Bacillus cereus has been associated with clinical infections and is also the cause of post-traumatic endophthalmitis as well as endogenous eye infections, which can result in blindness. Cosmetics, although preserved, can be contaminated during manufacture or use and thus cause serious health issues. Objective: We investigated the detection factors of Bacillus in eye cream preserved with parabens, including the non-ionic surfactants used as neutralizers such as Tween 80, a blend of Tween 60 and Span 80, Tween 20 and selective media. Methods: Eye-cream samples were first mixed with neutralizers and individually inoculated with B. cereus strains, B. mycoides, B. subtilis or B. thuringiensis at a final concentration of 5 log CFU per g. The inoculated samples with and without neutralizers were analysed after 30 min and during 84-day storage at room temperature. Presumptive colonies of Bacillus were enumerated on the varieties of Bacillus agar by spiral-plating techniques and most probable number (MPN) method. Results: The recovery counts of all Bacillus strains were between 4.10 and 4.58 log CFU per g in samples with Tween 80 and from 3.62 to 4.53 CFU per g in samples with TS after 30 min. Tween 20 was the least effective neutralizer. The challenged organisms, in samples without neutralizer, B. subtilis ATCC 15563 and B. cereus 4227A were detected at 1.83 and 1.49 log CFU per g after 30 min, respectively. Conclusion: This study showed that Tween 80 was the best neutralizer for reducing the antimicrobial effect of parabens.

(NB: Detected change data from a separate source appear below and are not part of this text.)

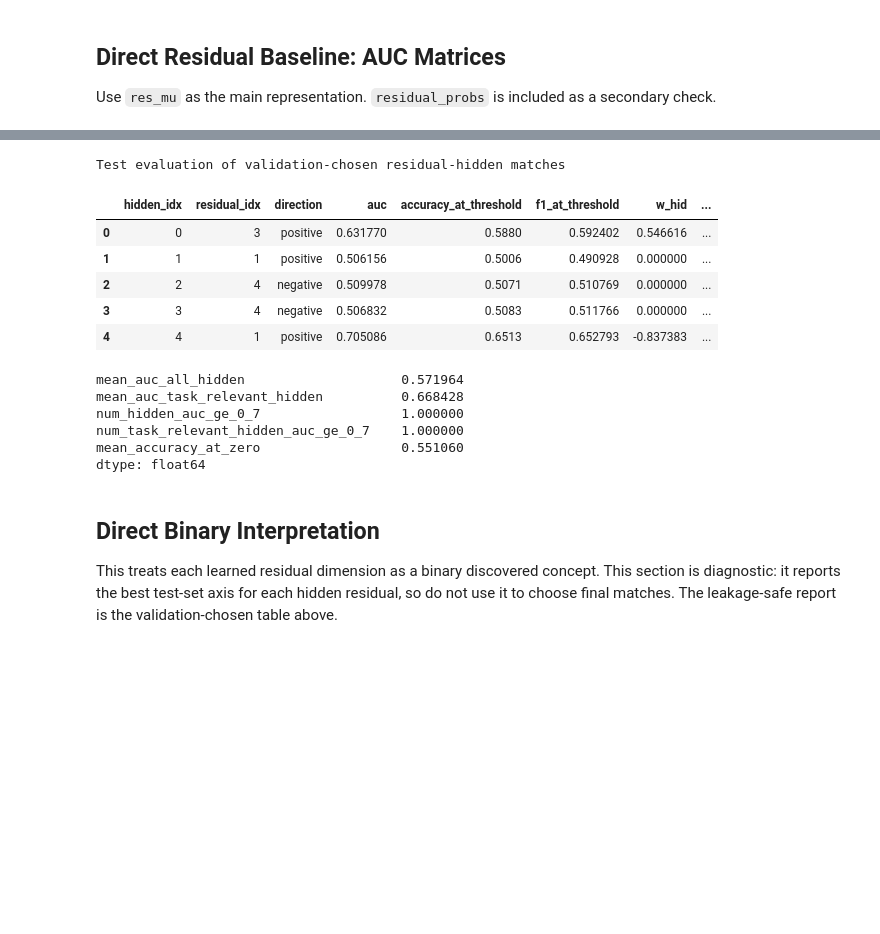
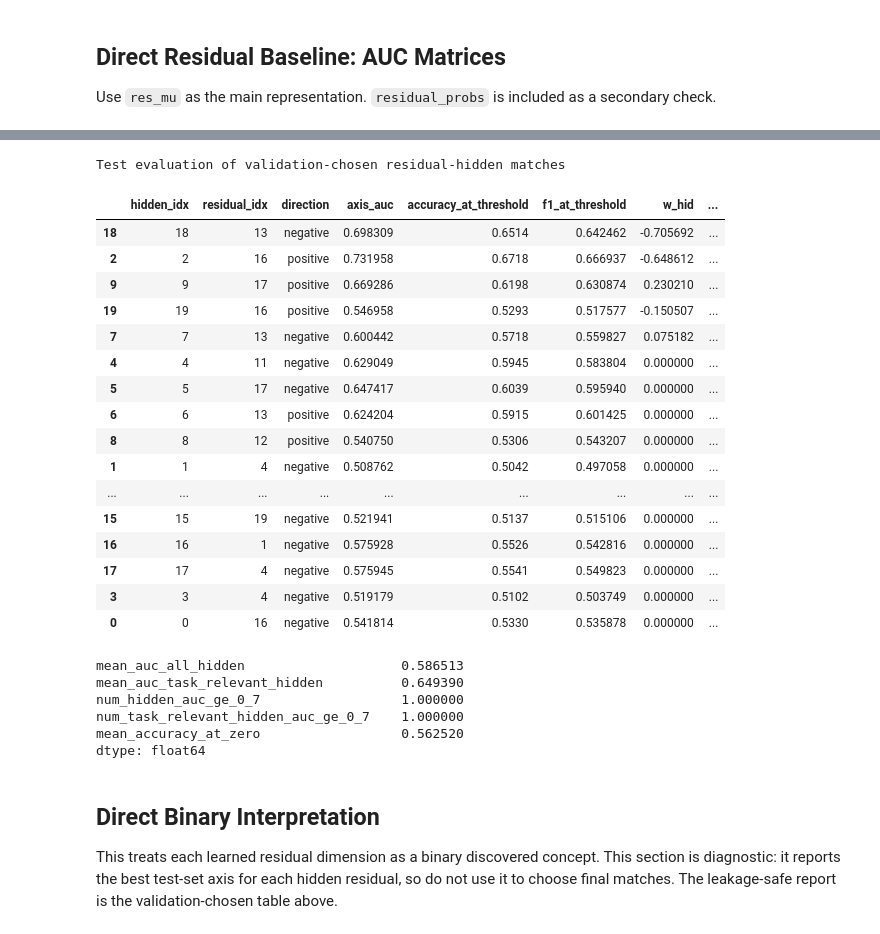
Before and after one commit to stephenmarcou/SCBM_implementation, a Jupyter notebook: residual_direct_baseline_checks.ipynb, the cells around one changed output, grey strips where cells are left out. Drawn from its saved outputs; the diff is of its cells as text; code cells hidden in the pictures; blank space fills up the shorter version.

```diff
--- a/residual_direct_baseline_checks.ipynb
+++ b/residual_direct_baseline_checks.ipynb
@@ -366,36 +603,70 @@ match_comparison
 # %%
+# Evaluate the validation-chosen raw residual/hidden matches on the held-out test split.
 test_eval = evaluate_fixed_matches(
     splits["test"]["res_mu"],
     splits["test"]["hidden_residuals"],
     matches_val,
     threshold=0.0,
 )
-test_eval = add_task_relevance(test_eval, splits["test"]["w_hid"])
+
+# Build one canonical hidden-concept relevance table for the rest of the notebook.
+# Primary task relevance is abs(w_hid); the extra columns are descriptive diagnostics.
+relevance = hidden_relevance_table(splits["test"], EXPERIMENT_PATH)
+
+# Canonical raw-axis recovery table used by downstream comparison cells.
+# Rename auc -> axis_auc so the column name is explicit when compared to probes/SAE.
+recovery_eval = (
+    attach_relevance(test_eval, relevance)
+    .rename(columns={"auc": "axis_auc"})
+    .sort_values("rank_abs_w")
+)
+recovery_eval["task_relevant"] = recovery_eval["abs_w_hid"] > 1e-8
 
 print("Test evaluation of validation-chosen residual-hidden matches")
-display(test_eval)
+display(recovery_eval[[
+    "hidden_idx",
+    "residual_idx",
+    "direction",
+    "axis_auc",
+    "accuracy_at_threshold",
+    "f1_at_threshold",
+    "w_hid",
+    "abs_w_hid",
+    "task_relevant",
+]])
 
 summary = pd.Series({
-    "mean_auc_all_hidden": test_eval["auc"].mean(),
-    "mean_auc_task_relevant_hidden": test_eval.loc[test_eval["task_relevant"], "auc"].mean(),
-    "num_hidden_auc_ge_0_7": int((test_eval["auc"] >= 0.7).sum()),
-    "num_task_relevant_hidden_auc_ge_0_7": int(((test_eval["auc"] >= 0.7) & test_eval["task_relevant"]).sum()),
-    "mean_accuracy_at_zero": test_eval["accuracy_at_threshold"].mean(),
+    "mean_auc_all_hidden": recovery_eval["axis_auc"].mean(),
+    "mean_auc_task_relevant_hidden": recovery_eval.loc[recovery_eval["abs_w_hid"] > 1e-8, "axis_auc"].mean(),
+    "num_hidden_auc_ge_0_7": int((recovery_eval["axis_auc"] >= 0.7).sum()),
+    "num_task_relevant_hidden_auc_ge_0_7": int(((recovery_eval["axis_auc"] >= 0.7) & (recovery_eval["abs_w_hid"] > 1e-8)).sum()),
+    "mean_accuracy_at_zero": recovery_eval["accuracy_at_threshold"].mean(),
 })
 summary
 # %% [output]
 Test evaluation of validation-chosen residual-hidden matches
-|  | hidden_idx | residual_idx | direction | auc | accuracy_at_threshold | f1_at_threshold | w_hid | ... |
-| 0 | 0 | 3 | positive | 0.631770 | 0.5880 | 0.592402 | 0.546616 | ... |
-| 1 | 1 | 1 | positive | 0.506156 | 0.5006 | 0.490928 | 0.000000 | ... |
-| 2 | 2 | 4 | negative | 0.509978 | 0.5071 | 0.510769 | 0.000000 | ... |
-| 3 | 3 | 4 | negative | 0.506832 | 0.5083 | 0.511766 | 0.000000 | ... |
-| 4 | 4 | 1 | positive | 0.705086 | 0.6513 | 0.652793 | -0.837383 | ... |
+|  | hidden_idx | residual_idx | direction | axis_auc | accuracy_at_threshold | f1_at_threshold | w_hid | ... |
+| 18 | 18 | 13 | negative | 0.698309 | 0.6514 | 0.642462 | -0.705692 | ... |
+| 2 | 2 | 16 | positive | 0.731958 | 0.6718 | 0.666937 | -0.648612 | ... |
+| 9 | 9 | 17 | positive | 0.669286 | 0.6198 | 0.630874 | 0.230210 | ... |
+| 19 | 19 | 16 | positive | 0.546958 | 0.5293 | 0.517577 | -0.150507 | ... |
+| 7 | 7 | 13 | negative | 0.600442 | 0.5718 | 0.559827 | 0.075182 | ... |
+| 4 | 4 | 11 | negative | 0.629049 | 0.5945 | 0.583804 | 0.000000 | ... |
+| 5 | 5 | 17 | negative | 0.647417 | 0.6039 | 0.595940 | 0.000000 | ... |
+| 6 | 6 | 13 | positive | 0.624204 | 0.5915 | 0.601425 | 0.000000 | ... |
+| 8 | 8 | 12 | positive | 0.540750 | 0.5306 | 0.543207 | 0.000000 | ... |
+| 1 | 1 | 4 | negative | 0.508762 | 0.5042 | 0.497058 | 0.000000 | ... |
+| ... | ... | ... | ... | ... | ... | ... | ... | ... |
+| 15 | 15 | 19 | negative | 0.521941 | 0.5137 | 0.515106 | 0.000000 | ... |
+| 16 | 16 | 1 | negative | 0.575928 | 0.5526 | 0.542816 | 0.000000 | ... |
+| 17 | 17 | 4 | negative | 0.575945 | 0.5541 | 0.549823 | 0.000000 | ... |
+| 3 | 3 | 4 | negative | 0.519179 | 0.5102 | 0.503749 | 0.000000 | ... |
+| 0 | 0 | 16 | negative | 0.541814 | 0.5330 | 0.535878 | 0.000000 | ... |
-mean_auc_all_hidden                    0.571964
-mean_auc_task_relevant_hidden          0.668428
+mean_auc_all_hidden                    0.586513
+mean_auc_task_relevant_hidden          0.649390
 num_hidden_auc_ge_0_7                  1.000000
 num_task_relevant_hidden_auc_ge_0_7    1.000000
-mean_accuracy_at_zero                  0.551060
+mean_accuracy_at_zero                  0.562520
 dtype: float64
 # %% [markdown]
 ## Direct Binary Interpretation
```
Also changed, not shown: parts of 26 cells of this notebook, 3 other files.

BACARA® and R&F plating media showed typical reaction of Bacillus cereus strains.
All Science Journal Classification (ASJC) codes
- Chemistry (miscellaneous)
- Pharmaceutical Science
- Drug Discovery
- Colloid and Surface Chemistry